In his annual January 1st mass in St. Peter’s Basilica, Pope Frances provided an ode to motherhood; something that rings a bit hollow given his positions on other issues including abortion and the ordination of women as well as his decidedly lacklustre response to sexual abuse by Catholic clergy.
In his sermon, he said that a mother’s example is the best antidote to today’s disjointed world of solitude and misery. According to the Pope:
“a world that looks to the future without a mother’s gaze is shortsighted. . . . We need to learn from mothers that heroism is shown in self-giving, strength in compassion, wisdom in meekness.”
Mothers should be meek
I am all for self-giving and compassion, but the word meekness left me cold. I looked up the meaning of meek, and every dictionary I turned to included the word submissive in the definition; some also used the phrase “easily imposed on.” No thanks! Perhaps he could, instead, have said that we learn from mothers that wisdom can be found in humility.

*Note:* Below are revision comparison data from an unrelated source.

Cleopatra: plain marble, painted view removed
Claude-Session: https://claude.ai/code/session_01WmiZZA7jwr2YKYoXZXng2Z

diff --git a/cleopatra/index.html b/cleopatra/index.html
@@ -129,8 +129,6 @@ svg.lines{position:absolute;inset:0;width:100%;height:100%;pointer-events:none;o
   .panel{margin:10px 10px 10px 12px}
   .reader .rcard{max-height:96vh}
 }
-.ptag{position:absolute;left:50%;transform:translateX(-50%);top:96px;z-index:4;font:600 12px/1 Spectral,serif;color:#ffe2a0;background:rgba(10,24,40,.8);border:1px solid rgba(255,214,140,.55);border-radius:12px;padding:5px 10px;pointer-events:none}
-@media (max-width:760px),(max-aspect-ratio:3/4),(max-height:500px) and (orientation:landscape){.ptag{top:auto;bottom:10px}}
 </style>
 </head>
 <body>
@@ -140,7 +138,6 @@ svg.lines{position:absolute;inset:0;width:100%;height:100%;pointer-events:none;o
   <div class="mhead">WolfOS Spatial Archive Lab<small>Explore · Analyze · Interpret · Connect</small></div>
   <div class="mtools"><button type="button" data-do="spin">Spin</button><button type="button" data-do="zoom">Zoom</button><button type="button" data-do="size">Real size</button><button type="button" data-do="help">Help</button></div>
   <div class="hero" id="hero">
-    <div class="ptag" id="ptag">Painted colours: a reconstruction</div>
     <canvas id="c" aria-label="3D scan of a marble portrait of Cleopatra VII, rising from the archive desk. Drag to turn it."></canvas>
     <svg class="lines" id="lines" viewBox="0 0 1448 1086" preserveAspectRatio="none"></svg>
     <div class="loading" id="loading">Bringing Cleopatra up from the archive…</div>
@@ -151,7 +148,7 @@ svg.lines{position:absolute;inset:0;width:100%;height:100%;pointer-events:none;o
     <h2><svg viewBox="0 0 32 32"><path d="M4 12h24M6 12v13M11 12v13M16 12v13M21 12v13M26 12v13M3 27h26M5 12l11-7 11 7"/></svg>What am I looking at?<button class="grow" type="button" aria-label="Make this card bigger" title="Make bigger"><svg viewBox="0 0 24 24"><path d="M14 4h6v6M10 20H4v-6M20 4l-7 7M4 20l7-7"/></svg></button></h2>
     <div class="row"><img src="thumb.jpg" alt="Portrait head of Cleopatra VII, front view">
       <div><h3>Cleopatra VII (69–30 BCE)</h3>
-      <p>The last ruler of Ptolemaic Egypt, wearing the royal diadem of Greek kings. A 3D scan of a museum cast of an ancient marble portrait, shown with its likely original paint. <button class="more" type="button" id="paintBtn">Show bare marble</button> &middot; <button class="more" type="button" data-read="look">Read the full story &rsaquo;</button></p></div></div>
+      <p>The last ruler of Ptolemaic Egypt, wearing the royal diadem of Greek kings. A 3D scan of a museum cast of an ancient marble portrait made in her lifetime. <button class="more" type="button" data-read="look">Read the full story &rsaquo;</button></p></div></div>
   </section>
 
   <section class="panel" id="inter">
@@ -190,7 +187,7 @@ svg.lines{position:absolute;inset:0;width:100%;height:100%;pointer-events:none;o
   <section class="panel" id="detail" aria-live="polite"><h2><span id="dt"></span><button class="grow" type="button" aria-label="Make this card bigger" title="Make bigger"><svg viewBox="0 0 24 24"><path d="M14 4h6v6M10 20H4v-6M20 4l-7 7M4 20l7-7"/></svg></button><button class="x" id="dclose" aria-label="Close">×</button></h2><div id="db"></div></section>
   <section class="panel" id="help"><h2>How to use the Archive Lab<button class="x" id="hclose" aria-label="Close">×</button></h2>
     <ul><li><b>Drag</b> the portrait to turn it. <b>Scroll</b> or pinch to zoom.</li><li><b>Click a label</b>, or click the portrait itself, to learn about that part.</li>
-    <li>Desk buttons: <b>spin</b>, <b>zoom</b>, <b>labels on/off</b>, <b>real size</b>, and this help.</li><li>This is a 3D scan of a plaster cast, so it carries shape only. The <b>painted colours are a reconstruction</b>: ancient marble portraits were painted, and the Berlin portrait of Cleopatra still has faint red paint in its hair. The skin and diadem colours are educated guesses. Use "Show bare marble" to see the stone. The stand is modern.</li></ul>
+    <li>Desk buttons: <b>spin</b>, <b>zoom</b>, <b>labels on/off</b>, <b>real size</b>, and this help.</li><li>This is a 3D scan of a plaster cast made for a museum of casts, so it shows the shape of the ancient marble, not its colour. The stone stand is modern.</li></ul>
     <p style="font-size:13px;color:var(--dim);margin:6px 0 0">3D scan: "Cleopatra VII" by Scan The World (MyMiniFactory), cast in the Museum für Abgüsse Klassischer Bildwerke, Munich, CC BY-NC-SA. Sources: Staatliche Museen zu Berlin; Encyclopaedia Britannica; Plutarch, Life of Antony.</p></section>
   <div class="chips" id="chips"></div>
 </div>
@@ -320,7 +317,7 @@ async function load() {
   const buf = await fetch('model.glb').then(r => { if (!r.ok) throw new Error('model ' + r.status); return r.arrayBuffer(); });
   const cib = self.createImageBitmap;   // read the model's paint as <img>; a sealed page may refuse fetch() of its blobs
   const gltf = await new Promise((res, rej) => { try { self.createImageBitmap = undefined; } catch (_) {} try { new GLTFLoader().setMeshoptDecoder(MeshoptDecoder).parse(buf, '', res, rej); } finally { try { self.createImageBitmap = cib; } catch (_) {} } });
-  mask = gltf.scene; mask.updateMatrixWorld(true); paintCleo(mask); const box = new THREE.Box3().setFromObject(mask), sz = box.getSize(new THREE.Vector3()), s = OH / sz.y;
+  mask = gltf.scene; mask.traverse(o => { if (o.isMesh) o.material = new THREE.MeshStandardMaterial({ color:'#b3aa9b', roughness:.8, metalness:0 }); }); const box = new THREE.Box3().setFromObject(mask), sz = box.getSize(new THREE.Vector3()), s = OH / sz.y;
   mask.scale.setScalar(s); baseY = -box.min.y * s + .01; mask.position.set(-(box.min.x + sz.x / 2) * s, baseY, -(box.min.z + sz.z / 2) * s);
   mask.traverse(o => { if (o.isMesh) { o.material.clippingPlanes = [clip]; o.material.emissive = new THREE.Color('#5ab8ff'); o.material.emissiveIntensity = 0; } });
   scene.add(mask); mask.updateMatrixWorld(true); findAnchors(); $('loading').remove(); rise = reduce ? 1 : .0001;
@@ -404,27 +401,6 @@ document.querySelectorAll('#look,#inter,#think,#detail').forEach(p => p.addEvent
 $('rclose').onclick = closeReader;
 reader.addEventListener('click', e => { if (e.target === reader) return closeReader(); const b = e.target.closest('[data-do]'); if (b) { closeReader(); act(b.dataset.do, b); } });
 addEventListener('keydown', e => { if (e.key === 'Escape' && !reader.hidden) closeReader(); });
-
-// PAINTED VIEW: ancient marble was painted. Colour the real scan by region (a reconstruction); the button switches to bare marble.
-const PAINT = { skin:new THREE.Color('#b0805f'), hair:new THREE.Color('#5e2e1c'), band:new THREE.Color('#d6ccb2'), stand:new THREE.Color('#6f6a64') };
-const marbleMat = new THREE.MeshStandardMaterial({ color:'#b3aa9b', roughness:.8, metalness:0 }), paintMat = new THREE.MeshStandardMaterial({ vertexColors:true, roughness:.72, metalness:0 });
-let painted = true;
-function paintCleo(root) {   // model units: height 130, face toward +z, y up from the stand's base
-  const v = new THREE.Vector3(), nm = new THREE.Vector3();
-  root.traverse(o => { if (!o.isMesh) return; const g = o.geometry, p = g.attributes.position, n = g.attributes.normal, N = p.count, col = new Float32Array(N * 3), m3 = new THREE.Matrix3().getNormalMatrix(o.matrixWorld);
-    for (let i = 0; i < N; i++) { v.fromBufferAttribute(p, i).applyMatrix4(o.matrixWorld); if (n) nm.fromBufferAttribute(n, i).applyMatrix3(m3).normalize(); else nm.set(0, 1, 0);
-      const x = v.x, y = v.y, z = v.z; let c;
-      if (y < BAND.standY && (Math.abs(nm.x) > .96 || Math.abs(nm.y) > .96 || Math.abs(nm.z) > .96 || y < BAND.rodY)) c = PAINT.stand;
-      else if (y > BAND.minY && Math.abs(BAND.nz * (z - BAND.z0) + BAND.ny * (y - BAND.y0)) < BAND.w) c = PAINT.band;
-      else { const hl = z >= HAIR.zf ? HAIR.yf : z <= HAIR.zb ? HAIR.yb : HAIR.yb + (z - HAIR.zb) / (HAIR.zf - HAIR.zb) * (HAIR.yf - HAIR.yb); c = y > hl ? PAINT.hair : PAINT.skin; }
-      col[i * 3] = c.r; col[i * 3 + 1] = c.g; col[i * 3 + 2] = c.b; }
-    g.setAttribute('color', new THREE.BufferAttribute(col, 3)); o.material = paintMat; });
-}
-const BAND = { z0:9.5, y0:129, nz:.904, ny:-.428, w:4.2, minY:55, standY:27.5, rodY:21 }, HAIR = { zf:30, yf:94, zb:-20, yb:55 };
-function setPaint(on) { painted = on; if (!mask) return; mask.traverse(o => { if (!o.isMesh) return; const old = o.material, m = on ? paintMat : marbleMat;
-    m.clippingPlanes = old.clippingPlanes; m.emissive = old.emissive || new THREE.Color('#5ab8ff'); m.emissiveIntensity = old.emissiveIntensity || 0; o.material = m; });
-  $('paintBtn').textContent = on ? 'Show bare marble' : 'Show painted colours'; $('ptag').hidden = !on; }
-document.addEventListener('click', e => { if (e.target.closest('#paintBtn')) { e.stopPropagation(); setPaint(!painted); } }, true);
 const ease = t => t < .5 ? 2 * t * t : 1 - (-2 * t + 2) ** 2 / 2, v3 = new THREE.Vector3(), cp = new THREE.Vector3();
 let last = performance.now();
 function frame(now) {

But why mothers in particular? Why not women more generally? This elevation of motherhood to a saintlike status is hard to take from the leader of a religious institution that remains stalwart in its opposition to abortion. As recently as October 2018, in a speech he gave in Italy, Pope Frances described abortion as “hiring a hitman to resolve a problem.” Notably, he did not comment on the many situations in which continuing with a pregnancy can result in the loss of another human life, that of the mother; nor did he mention ending sexual violence against women and girls or addressing the poverty in which millions of women live after they are forced into motherhood. For him, “it is not right to take a human life” is the answer.
Brides of Christ

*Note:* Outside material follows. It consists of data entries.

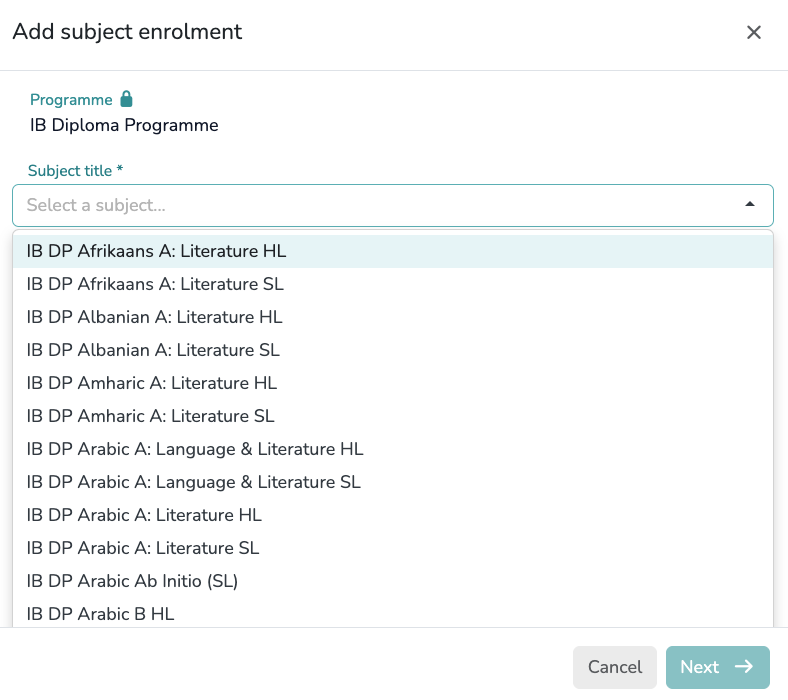
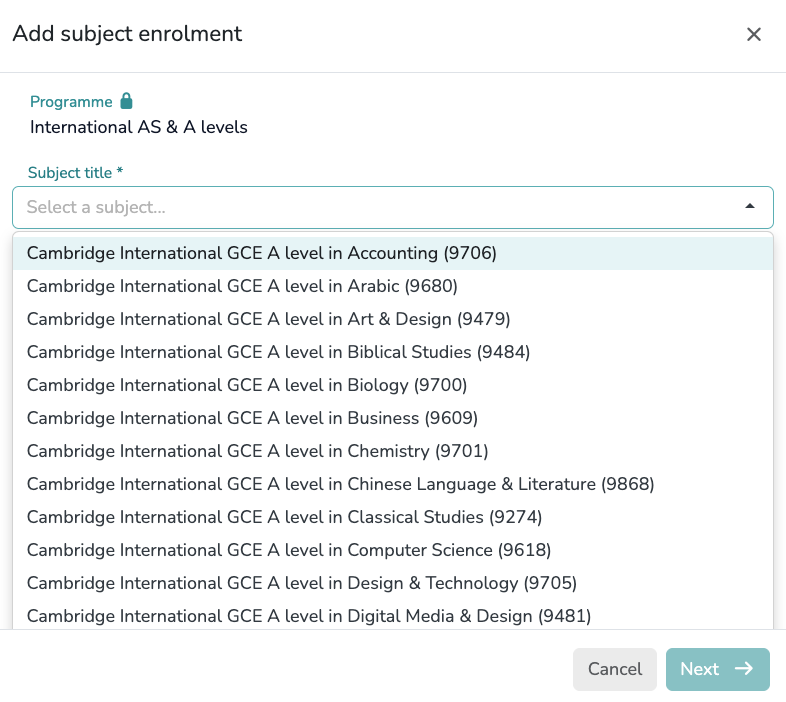
setup

diff --git a/docs/data-manager/student-setup-v2.md b/docs/data-manager/student-setup-v2.md
@@ -3,12 +3,15 @@
 
 ## The Student Profile
 
-To register a new student, click the `Add student` button. Then provide the student's First Name and Last Name—these are required fields. Once saved, you will be redirected to the student's profile.
+To register a new student, click the `Add student` button. Then provide the student's First Name and Last Name—these are the only required fields. Once saved, you will be redirected to the student's profile.
 
 
 The student profile consists of **five** sections: **Personal Data**, **Guardians**, **Permanent Group Tags**, **Academic Years** and **Academic Enrolments**. Each section contains specific fields that you need to complete to set up a student's record in Gradewing.
 
 ### 1. Personal Data
+
+
+![Personal Data Card](../assets/images/student_setup/personal_card.png)
 
 This section allows you to review or update the student's information as needed.
 The 'Gender' field is optional, but providing it allows you to compare grades by gender.
@@ -16,16 +19,25 @@ The 'Gender' field is optional, but providing it allows you to compare grades by
 
 ### 2. Guardians (Optional but Recommended)
 
+
+![Guardians Card](../assets/images/student_setup/guardians_card.png)
+
 You should assign at least one guardian to each student to enable secure report sharing. By adding guardians, you enable Gradewing to send reports directly to the appropriate contacts on your behalf. You can add multiple guardians if needed.
 
 
 ### 3. Permanent Group Tags (Optional)
+
+
+![Tags Card](../assets/images/student_setup/tags_card.png)
 
 You can assign any number of **permanent group tags** to the student, which will apply across **all** their academic years. 
 See the [Group Tags](#group-tags) section to learn more.
 
 
 ### 4. Academic Years
+
+
+![Year Enrolments Card](../assets/images/student_setup/year_enrolments_card.png)
 
 The enrolment process requires you to enrol each student in an **Academic Year** and **Year Group**. This step allows you to assign subjects to the chosen academic year. 
 
@@ -36,6 +48,9 @@ You should mark the appropriate **Learner Statuses** (SEN, EAL, G&T...) for the 
 
 
 ### 5. Academic Enrolments
+
+
+![Academic Enrolment Card](../assets/images/student_setup/academic_enrolment_card.png)
 
 You can assign each student to one (and more) programmes. 
 A programme is simply a group of subjects from the same educational system and level that a student takes in one or more academic years. 
@@ -74,6 +89,10 @@ A programme itself is not tied to a specific academic year, but you can only ass
 
 
 #### Subject Enrolment: Standard vs Exam Only
+
+![Enrolment Type](../assets/images/student_setup/enrolment_type.png)
+
+
 There are two ways to enrol a student in a subject:
 
 * **Standard Enrolment**: For students following the regular internal course. 
@@ -93,23 +112,35 @@ Registering KS4 exam results grants GEM the ability to generate accurate **Expec
 
 
 
-## Group Tags
-
-
-
-
 ## Learner Statuses
 
-Learner statuses (also called "flags") help you identify students with specific educational profiles or support needs. When enrolling a student in an Academic Year, you can assign one or more of the following statuses:
+![Flags Card](../assets/images/student_setup/learner_statuses.png)
 
-* **SEN (Special Educational Needs)**: For students requiring special educational provision.
-* **EAL (English as an Additional Language)**: For students whose first language is not English.
-* **LA (Low Attainer)**: For students struggling to meet expected academic standards.
-* **G&T (Gifted & Talented)**: For students demonstrating high ability in academic, creative, or practical areas.
-* **MP (Mobile Pupil)**: For students who joined outside the standard admission cycle.
-* **OAGC (Out of Age Group Cohort)**: For students not in the expected year group for their age.
+Learner statuses (also called "Learner flags") helps you and other users identify and support students with **specific educational needs**. When enrolling a student in an Academic Year, you can assign one or more of the following statuses:
 
-Assigning these statuses ensures teachers and data managers can provide targeted support and track student needs effectively.
+* **SEN**  (Special Educational Needs) [Includes DfE SEN provision and type]
+* **EAL** (English as an Additional Language) [Includes proficiency level]
+* **LA** (Low Attainer)
+* **G&T** (Gifted & Talented)
+* **MP** (Mobile Pupil)
+* **OAGC** (Out of Age Group Cohort)
+
+
+
+## Group Tags
+
+Group tags are custom labels that you can assign to students to group them based on any characteristic you choose. For example, "SEN", "EAL" or "HA" (High Attainer) are common group tags. Gender tags ("M", "F") are automatically created if the student's gender is provided. 
+Group tags are especially useful for comparing academic performance across different student groups in **Group Performance Analysis**, providing valuable insights based on demographics and other characteristics.
+
+A student can have multiple group tags assigned. There are **permanent** group tags that apply across all academic years, and **annual** group tags that are specific to a particular academic year. You can assign both types of tags in the student's profile. Assigning a permanent group tag overrides any annual group tag of the same name. 
+
+
+![Group Tags](../assets/images/student_setup/group_tags.png)
+
+!!! info "Group tags vs Learner statuses"
+    Group tags and learner statuses help identify and support students with specific needs. 
+    However, only group tags are used in group analysis. Tags shared by only a handful of students may not provide meaningful comparisons.
+
 
 
 ## Subject Enrolment Guide
@@ -165,4 +196,68 @@ We recommend two-year enrolment for IB DP subjects and core components (TOK, CAS
 
 ---
 
-### IGCSE
+### IGCSE / GCSE / O levels (Upper Secondary)
+We recommend enroling students in (I)GCSE or O-level subjects for the entire duration of their KS4 (Y10 and Y11).
+
+**Non-examinable** subjects (e.g. PE) should be offered as as a **Custom KS4 Subject**, see the [Custom Subjects Guide](data-manager/custom-subjects.md) for guidance. We recommend your custom KS4 subjects use the **same** Grading Scale as the main (I)GCSE / O-level subjects (i.e., 9–1, A*–G or A*–E) to ensure consistency in reporting and analysis.
+
+
+
+### MYP 4–5 (Upper Secondary)
+We recommend enrolling students in MYP 4+5 subjects for MYP Years 4 and 5 (Y10 and Y11).
+MYP 4+5 subjects not found in out subject qualificaiton library should be offered as **Custom MYP 4+5 Subject**. See the [Custom Subjects Guide](data-manager/custom-subjects.md) for guidance.
+We recommend your Custom MYP 4+5 Subject use the 7-1 MYP grading scale.
+
+
+
+
+
+### KS3 (Lower Secondary)
+We recommend enrolling students in **KS3 Custom Subjects** for the entire duration of their KS3 (Y7, Y8 and Y9). See the [Custom Subjects Guide](data-manager/custom-subjects.md) for guidance.
+We recommend your KS3 Custom Subjects
+
+- use the same grading scale 
+- are offered as a recurring subject across KS3 (Y7, Y8 and Y9)
+
+
+### MYP 1–3 (Lower Secondary)
+We recommend enrolling students in **MYP 1–3 Custom Subjects** for the entire duration of their MYP 1–3 (Y7, Y8 and Y9). See the [Custom Subjects Guide](data-manager/custom-subjects.md) for guidance.
+We recommend your MYP 1–3 Custom Subjects
+
+- use the same grading scale 
+- are offered as a recurring subject across MYP 1–3 (Grades 6–9)
+
+
+
+### International Lower Secondary Programme (Lower Secondary)
+Gradewing's subject qualificaiton library includes a selection of *examinable* subjects, namely:
+
+- Cambridge Lower Secondary Checkpoint subjects and 
+- Pearson Edexcel iLowerSecondary subjects 
+
+On top of these, you can create **Custom International Lower Secondary Subjects** under the following international curriculums:
+
+- Cambridge Lower Secondary
+- Oxford International Lower Secondary
+- Pearson Edexcel iLowerSecondary
+
+If following the **Cambridge Lower Secondary** curriculum, we recommend enroling students in:
+
+- *Custom* Cambridge Lower Secondary subjects for Y7, Y8 and Y9, and 
+- *Checkpoint subjects* as **Exam Only** in Y9 if needed.
+
+If following the **Pearson Edexcel iLowerSecondary** curriculum, we recommend enroling students in:
+
+- *Library* iLowerSecondary subjects for Y7, Y8 and Y9, or
+- *Custom* iLowerSecondary subjects for subjects not found in the library.
+
+
+
+!!! tip "Keep your subjects DRY (Don't Repeat Yourself)"
+    Do not create copies of the same subject for each year of Lower Secondary (KS3). Instead, create a *single* subject and enrol students in it for all three Lower Secondary years. The only reason to create separate copies of subjects for each year of KS3 is if you want to use *different* grading scales for each year, which is not common practice.
+
+
+
+### Subjects without internal assessment
+
+Subjects **without internal assessment** should be enroled as **Pastoral groups**, see the [Pastoral Groups Guide](data-manager/pastoral-groups.md).

diff --git a/docs/data-manager/custom-subjects.md b/docs/data-manager/custom-subjects.md
@@ -1,0 +1,5 @@
+# The Custom Subjects Guide
+
+
+!!! tip "Keep your custom subjects DRY (Don't Repeat Yourself)"
+    Do not create copies of the same subject for each year of e.g. Lower Secondary (KS3). Instead, create a *single* subject and enrol students in it for all three Lower Secondary years. The only reason to create separate copies of subjects for each year is if you want to use *different* grading scales across the years, which is not common practice.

While many have lauded Pope Francis for his progressive (relatively speaking) positions on some social and environmental issues, he has not budged in supporting the Catholic Church’s position against the ordination of women. In June of last year, he said:

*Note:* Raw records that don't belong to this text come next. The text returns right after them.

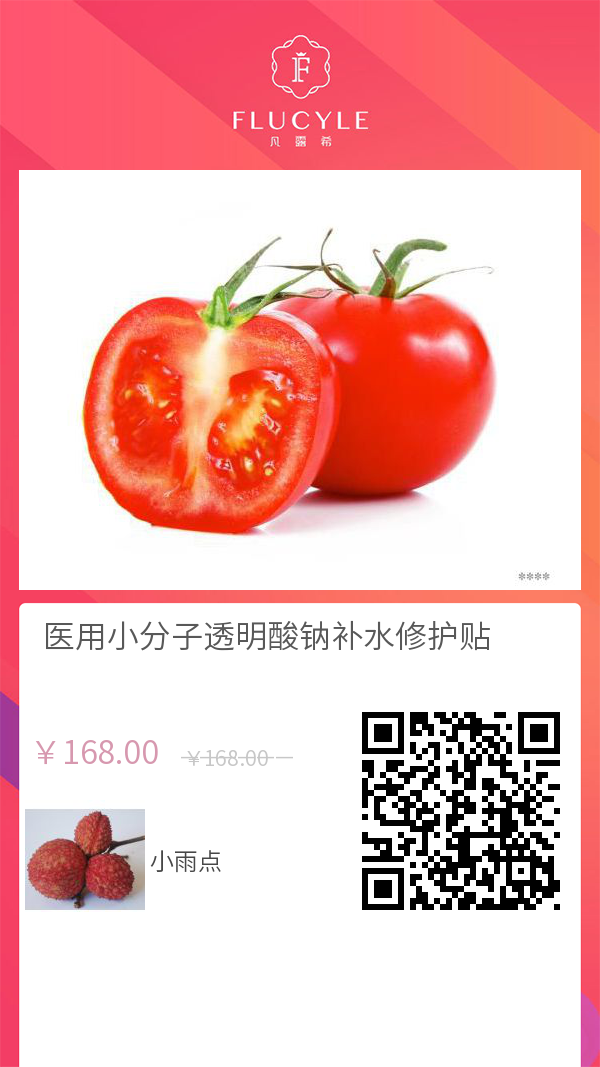
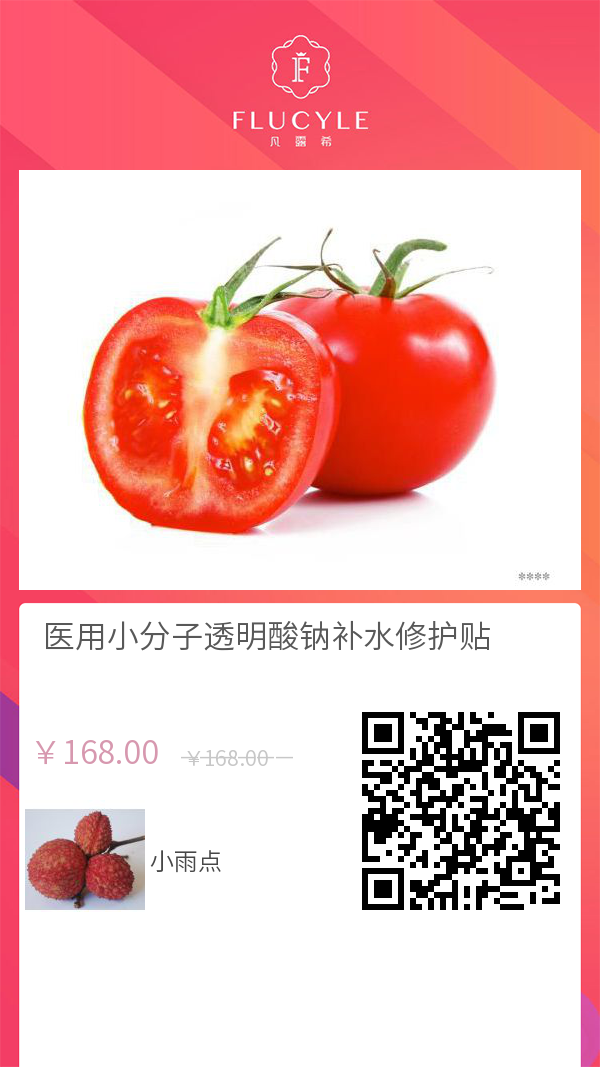
修改二维码尺寸

Changed region(s): [[0.6, 0.6495, 0.93, 0.866]]

diff --git a/application/common.php b/application/common.php
@@ -2559,7 +2559,12 @@ function goods_qrcode($url='',$goods_id='0')
     $filename = "public/qrcode/goods/goodsID_".$goods_id.'_'.$user_id.rand(1,9999).'.jpg';
     $outfile=ROOT_PATH.$filename;
     $level = 'L';
-    $size =6;
+    $tmp = explode('/',$url);
+    if(count($tmp) > 10){
+        $size =5.4;
+    }else{
+        $size =6;
+    }
     $QRcode = new \QRcode();
     ob_start();
     $res = $QRcode->png($data,$outfile,$level,$size,2);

“We must give them a role . . . . [but] John Paul II was clear and closed the door, and I won’t turn on this.”
Not surprisingly, this comment was greeted with considerable criticism by those who believe women should be able to be priests. An editorial on The Women’s Ordination Conference website the day after this comment said, in part:
“We are disappointed, but not surprised, that the Pope remains trapped in outdated arguments about the role of women as the ‘bride of Christ.’”
Connecting the lack of ordained women with the ongoing scandal of sexual abuse by Catholic clergy, former nun Bridget Mary Meehen, noted:
“If we had women as equals and partners, women ordained in the Catholic church, we would not be in this mess.”
Meehen has led a rebel movement to ordain women, in defiance of church doctrine: an offence that is categorized as being as serious as sexual abuse and that can lead to ex-communication.
And what about that pesky sexual abuse?
This pope has dragged his heels in responding appropriately to ongoing revelations about the sexual abuse of children by Catholic clergy. There seems little doubt that, despite his protestations to the contrary, he knew enough about Cardinal Theodore McCarrick’s abusive behaviour that he should have intervened many years ago. Instead, McCarrick was allowed to retire from his position with the College of Cardinals last year, after the church had paid out hundreds of thousands of dollars to young men, many of them seminarians, he had sexually abused.
In his annual speech to the Vatican Curia (the administrative institutions through which the pope conducts the business of the church) in December, Pope Francis told abusers to “hand yourself over to human justice and prepare for divine justice,” while assuring his listeners that the church will “never again” cover up clergy sexual abuse.
I am not a religious person, but it seems to me the Catholic church would be better served if, instead of empty platitudes like these and those about mothers issued by the Pope on January 1st, it took concrete, even dramatic steps, to permit the ordination of women, to support reproductive choice, including abortion, and to hold those responsible for sexual abuse criminally and civilly accountable.